== Data to examine

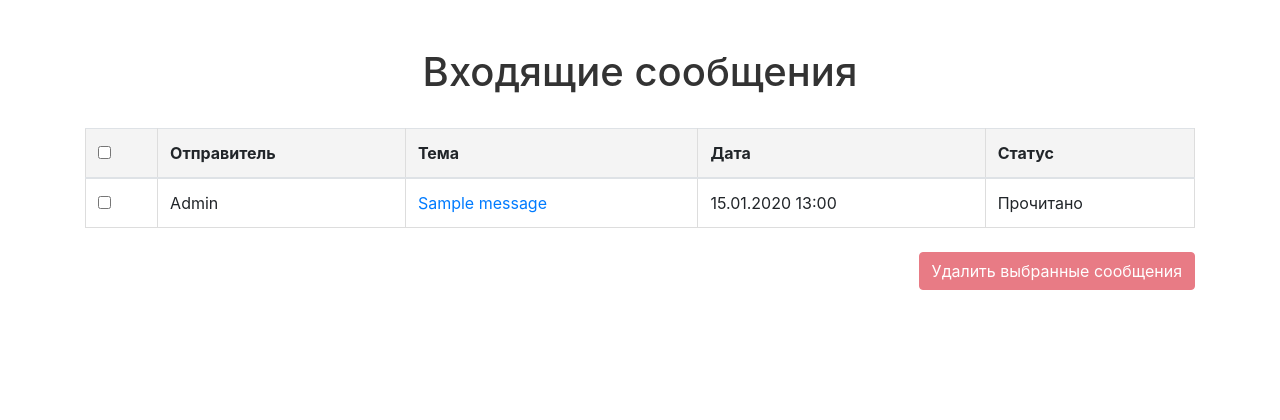
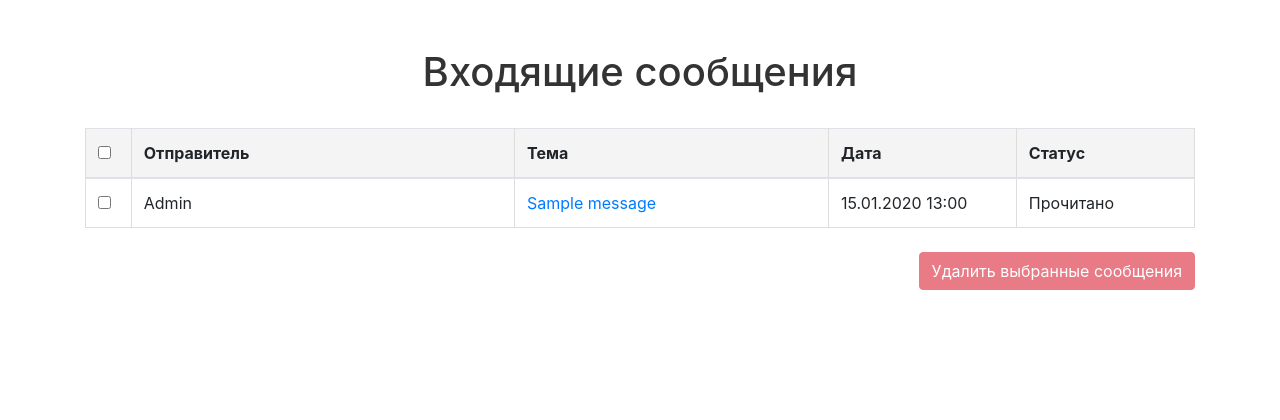
Before and after one commit to ushakov-v/studcontrol, a Flask app: page /inbox in a window 1280 px wide. Shown: the part 80-500 px from the top of the page. Run offline with Flask 3, Linux system fonts and the light colour scheme; a user stored in the database is signed in; tables that the repository leaves empty hold one stand-in row (values such as "Sample post"); some libraries are stand-ins or nearby versions.

Commit message:
Исправлены предупреждения

```diff
--- a/static/styles.css
+++ b/static/styles.css
@@ -255,6 +255,10 @@ th.subject-name-column {
     text-align: center;
 }
 
+.center-alert {
+    text-align: center;
+}
+
 .form-institute-center {
     width: 600px;
     margin: 0 auto;
--- a/templates/attendance/student_week_attendance.html
+++ b/templates/attendance/student_week_attendance.html
@@ -183,7 +183,7 @@
                 </tbody>
             </table>
             {% else %}
-            <div class="alert alert-info" role="alert">
+            <div class="alert alert-info center-alert" role="alert">
                 Нет данных о пропусках за выбранную неделю.
             </div>
             {% endif %}
--- a/templates/attendance/subject_week_attendance.html
+++ b/templates/attendance/subject_week_attendance.html
@@ -194,7 +194,7 @@
             </table>
         </div>
         {% else %}
-        <div class="alert alert-info" role="alert">
+        <div class="alert alert-info center-alert" role="alert">
             Нет данных о пропусках за выбранную дату.
         </div>
         {% endif %}
--- a/templates/attendance/view_subject_attendance.html
+++ b/templates/attendance/view_subject_attendance.html
@@ -287,7 +287,7 @@
                 </tbody>
             </table>
             {% else %}
-            <div class="alert alert-info" role="alert" id="noAttendanceAlert">
+            <div class="alert alert-info center-alert" role="alert" id="noAttendanceAlert">
                 Посещаемость не найдена для выбранной даты.
             </div>
             {% endif %}
--- a/templates/authorization/messages/inbox.html
+++ b/templates/authorization/messages/inbox.html
@@ -79,11 +79,11 @@
                 <table class="table">
                     <thead>
                     <tr>
-                        <th><input type="checkbox" id="select_all"></th>
-                        <th>Отправитель</th>
-                        <th>Тема</th>
-                        <th>Дата</th>
-                        <th>Статус</th>
+                        <th style="width: 46px;"><input type="checkbox" id="select_all"></th>
+                        <th style="width: 390px;">Отправитель</th>
+                        <th style="width: 320px;">Тема</th>
+                        <th style="width: 190px;">Дата</th>
+                        <th style="width: 180px;">Статус</th>
                     </tr>
                     </thead>
                     <tbody>
@@ -104,7 +104,7 @@
             </div>
         </form>
         {% else %}
-        <div class="alert alert-info" role="alert">
+        <div class="alert alert-info center-alert" role="alert">
             У вас нет новых сообщений.
         </div>
         {% endif %}
```
Also changed, not shown: templates/authorization/messages/manage_requests.html (+5 -5 lines).
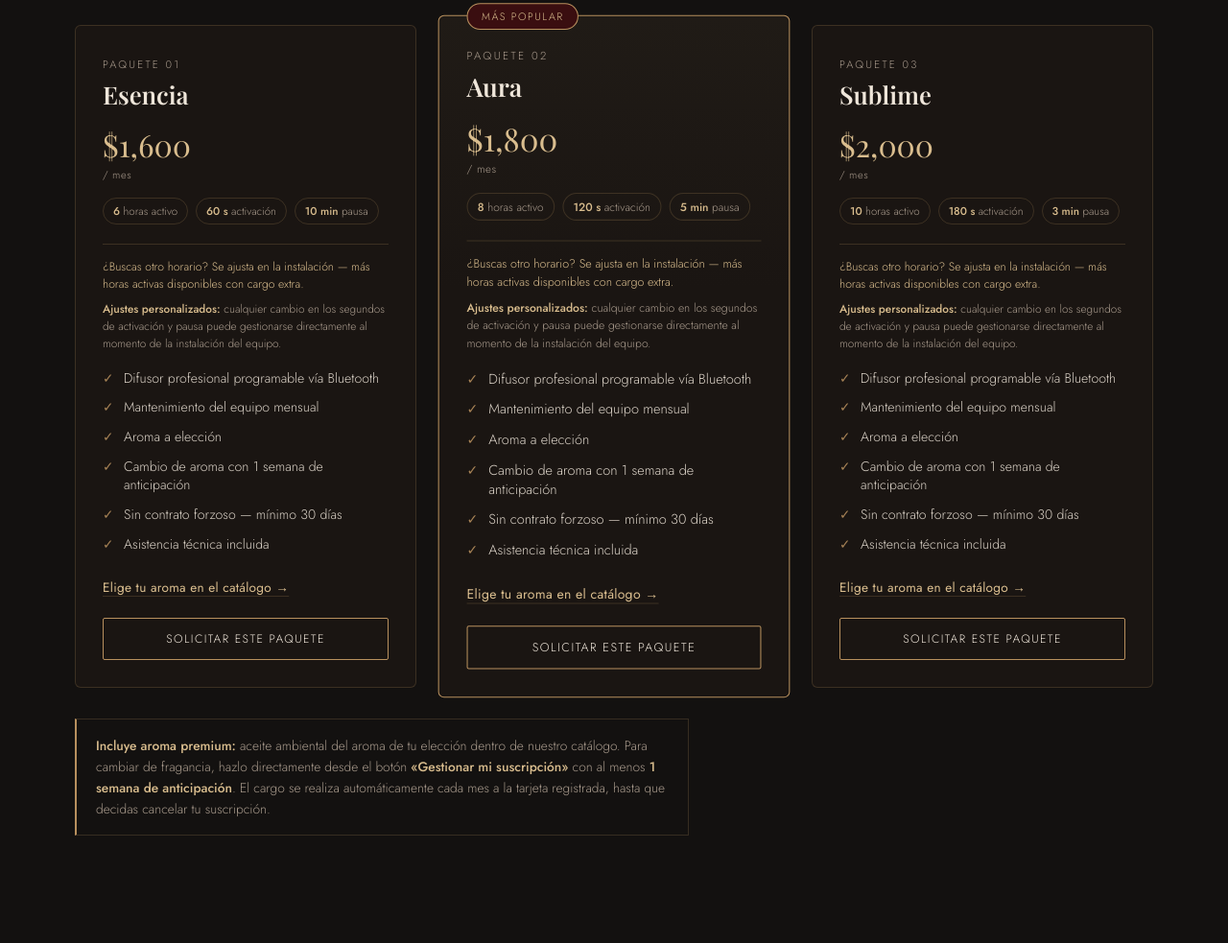
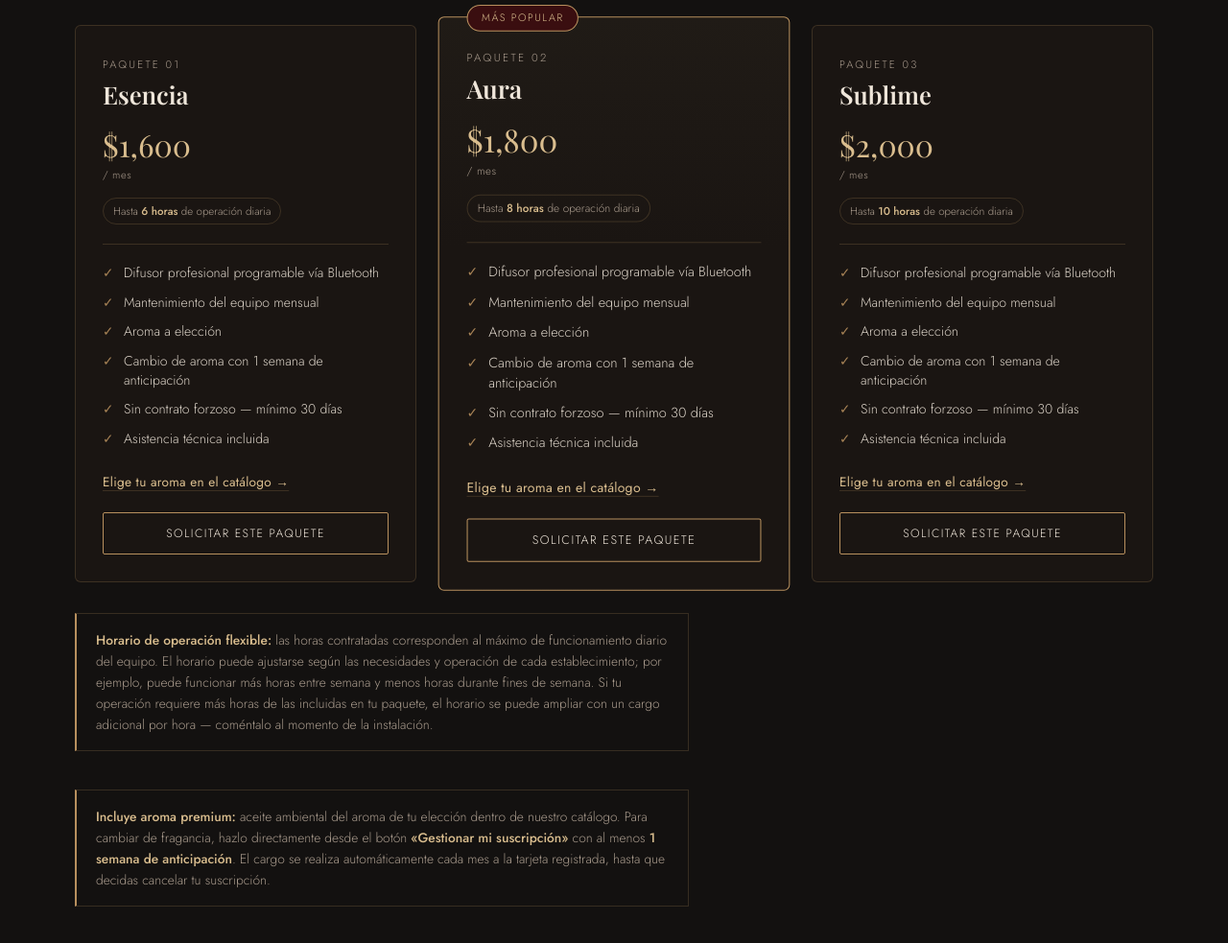
Before and after one commit to pedrodelavega93/nucleo-essencea-web, a website: page index.html in a window 1280 px wide. Shown: the part 4570-5553 px from the top of the page at 96% size. Drawn offline with nearby package versions, Linux system fonts and the light colour scheme; a web font is replaced by a local one.

Commit message:
Add files via upload

```diff
--- a/index.html
+++ b/index.html
@@ -398,12 +398,8 @@
         <h3 class="serif">Esencia</h3>
         <div class="plan-price">$1,600<span>/ mes</span></div>
         <div class="plan-specs">
-          <span class="plan-spec"><strong>6</strong> horas activo</span>
-          <span class="plan-spec"><strong>60 s</strong> activación</span>
-          <span class="plan-spec"><strong>10 min</strong> pausa</span>
-        </div>
-        <p class="plan-hook">¿Buscas otro horario? Se ajusta en la instalación — más horas activas disponibles con cargo extra.</p>
-        <p class="plan-note"><strong>Ajustes personalizados:</strong> cualquier cambio en los segundos de activación y pausa puede gestionarse directamente al momento de la instalación del equipo.</p>
+          <span class="plan-spec">Hasta <strong>6 horas</strong> de operación diaria</span>
+        </div>
         <ul class="plan-features">
           <li>Difusor profesional programable vía Bluetooth</li>
           <li>Mantenimiento del equipo mensual</li>
@@ -423,12 +419,8 @@
         <h3 class="serif">Aura</h3>
         <div class="plan-price">$1,800<span>/ mes</span></div>
         <div class="plan-specs">
-          <span class="plan-spec"><strong>8</strong> horas activo</span>
-          <span class="plan-spec"><strong>120 s</strong> activación</span>
-          <span class="plan-spec"><strong>5 min</strong> pausa</span>
-        </div>
-        <p class="plan-hook">¿Buscas otro horario? Se ajusta en la instalación — más horas activas disponibles con cargo extra.</p>
-        <p class="plan-note"><strong>Ajustes personalizados:</strong> cualquier cambio en los segundos de activación y pausa puede gestionarse directamente al momento de la instalación del equipo.</p>
+          <span class="plan-spec">Hasta <strong>8 horas</strong> de operación diaria</span>
+        </div>
         <ul class="plan-features">
           <li>Difusor profesional programable vía Bluetooth</li>
           <li>Mantenimiento del equipo mensual</li>
@@ -447,12 +439,8 @@
         <h3 class="serif">Sublime</h3>
         <div class="plan-price">$2,000<span>/ mes</span></div>
         <div class="plan-specs">
-          <span class="plan-spec"><strong>10</strong> horas activo</span>
-          <span class="plan-spec"><strong>180 s</strong> activación</span>
-          <span class="plan-spec"><strong>3 min</strong> pausa</span>
-        </div>
-        <p class="plan-hook">¿Buscas otro horario? Se ajusta en la instalación — más horas activas disponibles con cargo extra.</p>
-        <p class="plan-note"><strong>Ajustes personalizados:</strong> cualquier cambio en los segundos de activación y pausa puede gestionarse directamente al momento de la instalación del equipo.</p>
+          <span class="plan-spec">Hasta <strong>10 horas</strong> de operación diaria</span>
+        </div>
         <ul class="plan-features">
           <li>Difusor profesional programable vía Bluetooth</li>
           <li>Mantenimiento del equipo mensual</li>
@@ -465,6 +453,15 @@
         <a class="buy-btn plan-cta" href="#" rel="noopener" data-product="sublime" data-aroma-from="ambientales">Solicitar este paquete</a>
       </article>
 
+    </div>
+
+    <div class="note-box reveal">
+      <strong>Horario de operación flexible:</strong> las horas contratadas corresponden
+      al máximo de funcionamiento diario del equipo. El horario puede ajustarse según
+      las necesidades y operación de cada establecimiento; por ejemplo, puede funcionar
+      más horas entre semana y menos horas durante fines de semana. Si tu operación
+      requiere más horas de las incluidas en tu paquete, el horario se puede ampliar
+      con un cargo adicional por hora — coméntalo al momento de la instalación.
     </div>
 
     <div class="note-box reveal">
```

====

Copy out all the data exactly. No images belong in the copy.

> **Exercise response**:
Before and after one commit to ushakov-v/studcontrol, a Flask app: page /inbox in a window 1280 px wide. Shown: the part 80-500 px from the top of the page. Run offline with Flask 3, Linux system fonts and the light colour scheme; a user stored in the database is signed in; tables that the repository leaves empty hold one stand-in row (values such as "Sample post"); some libraries are stand-ins or nearby versions.

Commit message:
Исправлены предупреждения

```diff
--- a/static/styles.css
+++ b/static/styles.css
@@ -255,6 +255,10 @@ th.subject-name-column {
     text-align: center;
 }
 
+.center-alert {
+    text-align: center;
+}
+
 .form-institute-center {
     width: 600px;
     margin: 0 auto;
--- a/templates/attendance/student_week_attendance.html
+++ b/templates/attendance/student_week_attendance.html
@@ -183,7 +183,7 @@
                 </tbody>
             </table>
             {% else %}
-            <div class="alert alert-info" role="alert">
+            <div class="alert alert-info center-alert" role="alert">
                 Нет данных о пропусках за выбранную неделю.
             </div>
             {% endif %}
--- a/templates/attendance/subject_week_attendance.html
+++ b/templates/attendance/subject_week_attendance.html
@@ -194,7 +194,7 @@
             </table>
         </div>
         {% else %}
-        <div class="alert alert-info" role="alert">
+        <div class="alert alert-info center-alert" role="alert">
             Нет данных о пропусках за выбранную дату.
         </div>
         {% endif %}
--- a/templates/attendance/view_subject_attendance.html
+++ b/templates/attendance/view_subject_attendance.html
@@ -287,7 +287,7 @@
                 </tbody>
             </table>
             {% else %}
-            <div class="alert alert-info" role="alert" id="noAttendanceAlert">
+            <div class="alert alert-info center-alert" role="alert" id="noAttendanceAlert">
                 Посещаемость не найдена для выбранной даты.
             </div>
             {% endif %}
--- a/templates/authorization/messages/inbox.html
+++ b/templates/authorization/messages/inbox.html
@@ -79,11 +79,11 @@
                 <table class="table">
                     <thead>
                     <tr>
-                        <th><input type="checkbox" id="select_all"></th>
-                        <th>Отправитель</th>
-                        <th>Тема</th>
-                        <th>Дата</th>
-                        <th>Статус</th>
+                        <th style="width: 46px;"><input type="checkbox" id="select_all"></th>
+                        <th style="width: 390px;">Отправитель</th>
+                        <th style="width: 320px;">Тема</th>
+                        <th style="width: 190px;">Дата</th>
+                        <th style="width: 180px;">Статус</th>
                     </tr>
                     </thead>
                     <tbody>
@@ -104,7 +104,7 @@
             </div>
         </form>
         {% else %}
-        <div class="alert alert-info" role="alert">
+        <div class="alert alert-info center-alert" role="alert">
             У вас нет новых сообщений.
         </div>
         {% endif %}
```
Also changed, not shown: templates/authorization/messages/manage_requests.html (+5 -5 lines).
Before and after one commit to pedrodelavega93/nucleo-essencea-web, a website: page index.html in a window 1280 px wide. Shown: the part 4570-5553 px from the top of the page at 96% size. Drawn offline with nearby package versions, Linux system fonts and the light colour scheme; a web font is replaced by a local one.

Commit message:
Add files via upload

```diff
--- a/index.html
+++ b/index.html
@@ -398,12 +398,8 @@
         <h3 class="serif">Esencia</h3>
         <div class="plan-price">$1,600<span>/ mes</span></div>
         <div class="plan-specs">
-          <span class="plan-spec"><strong>6</strong> horas activo</span>
-          <span class="plan-spec"><strong>60 s</strong> activación</span>
-          <span class="plan-spec"><strong>10 min</strong> pausa</span>
-        </div>
-        <p class="plan-hook">¿Buscas otro horario? Se ajusta en la instalación — más horas activas disponibles con cargo extra.</p>
-        <p class="plan-note"><strong>Ajustes personalizados:</strong> cualquier cambio en los segundos de activación y pausa puede gestionarse directamente al momento de la instalación del equipo.</p>
+          <span class="plan-spec">Hasta <strong>6 horas</strong> de operación diaria</span>
+        </div>
         <ul class="plan-features">
           <li>Difusor profesional programable vía Bluetooth</li>
           <li>Mantenimiento del equipo mensual</li>
@@ -423,12 +419,8 @@
         <h3 class="serif">Aura</h3>
         <div class="plan-price">$1,800<span>/ mes</span></div>
         <div class="plan-specs">
-          <span class="plan-spec"><strong>8</strong> horas activo</span>
-          <span class="plan-spec"><strong>120 s</strong> activación</span>
-          <span class="plan-spec"><strong>5 min</strong> pausa</span>
-        </div>
-        <p class="plan-hook">¿Buscas otro horario? Se ajusta en la instalación — más horas activas disponibles con cargo extra.</p>
-        <p class="plan-note"><strong>Ajustes personalizados:</strong> cualquier cambio en los segundos de activación y pausa puede gestionarse directamente al momento de la instalación del equipo.</p>
+          <span class="plan-spec">Hasta <strong>8 horas</strong> de operación diaria</span>
+        </div>
         <ul class="plan-features">
           <li>Difusor profesional programable vía Bluetooth</li>
           <li>Mantenimiento del equipo mensual</li>
@@ -447,12 +439,8 @@
         <h3 class="serif">Sublime</h3>
         <div class="plan-price">$2,000<span>/ mes</span></div>
         <div class="plan-specs">
-          <span class="plan-spec"><strong>10</strong> horas activo</span>
-          <span class="plan-spec"><strong>180 s</strong> activación</span>
-          <span class="plan-spec"><strong>3 min</strong> pausa</span>
-        </div>
-        <p class="plan-hook">¿Buscas otro horario? Se ajusta en la instalación — más horas activas disponibles con cargo extra.</p>
-        <p class="plan-note"><strong>Ajustes personalizados:</strong> cualquier cambio en los segundos de activación y pausa puede gestionarse directamente al momento de la instalación del equipo.</p>
+          <span class="plan-spec">Hasta <strong>10 horas</strong> de operación diaria</span>
+        </div>
         <ul class="plan-features">
           <li>Difusor profesional programable vía Bluetooth</li>
           <li>Mantenimiento del equipo mensual</li>
@@ -465,6 +453,15 @@
         <a class="buy-btn plan-cta" href="#" rel="noopener" data-product="sublime" data-aroma-from="ambientales">Solicitar este paquete</a>
       </article>
 
+    </div>
+
+    <div class="note-box reveal">
+      <strong>Horario de operación flexible:</strong> las horas contratadas corresponden
+      al máximo de funcionamiento diario del equipo. El horario puede ajustarse según
+      las necesidades y operación de cada establecimiento; por ejemplo, puede funcionar
+      más horas entre semana y menos horas durante fines de semana. Si tu operación
+      requiere más horas de las incluidas en tu paquete, el horario se puede ampliar
+      con un cargo adicional por hora — coméntalo al momento de la instalación.
     </div>
 
     <div class="note-box reveal">
```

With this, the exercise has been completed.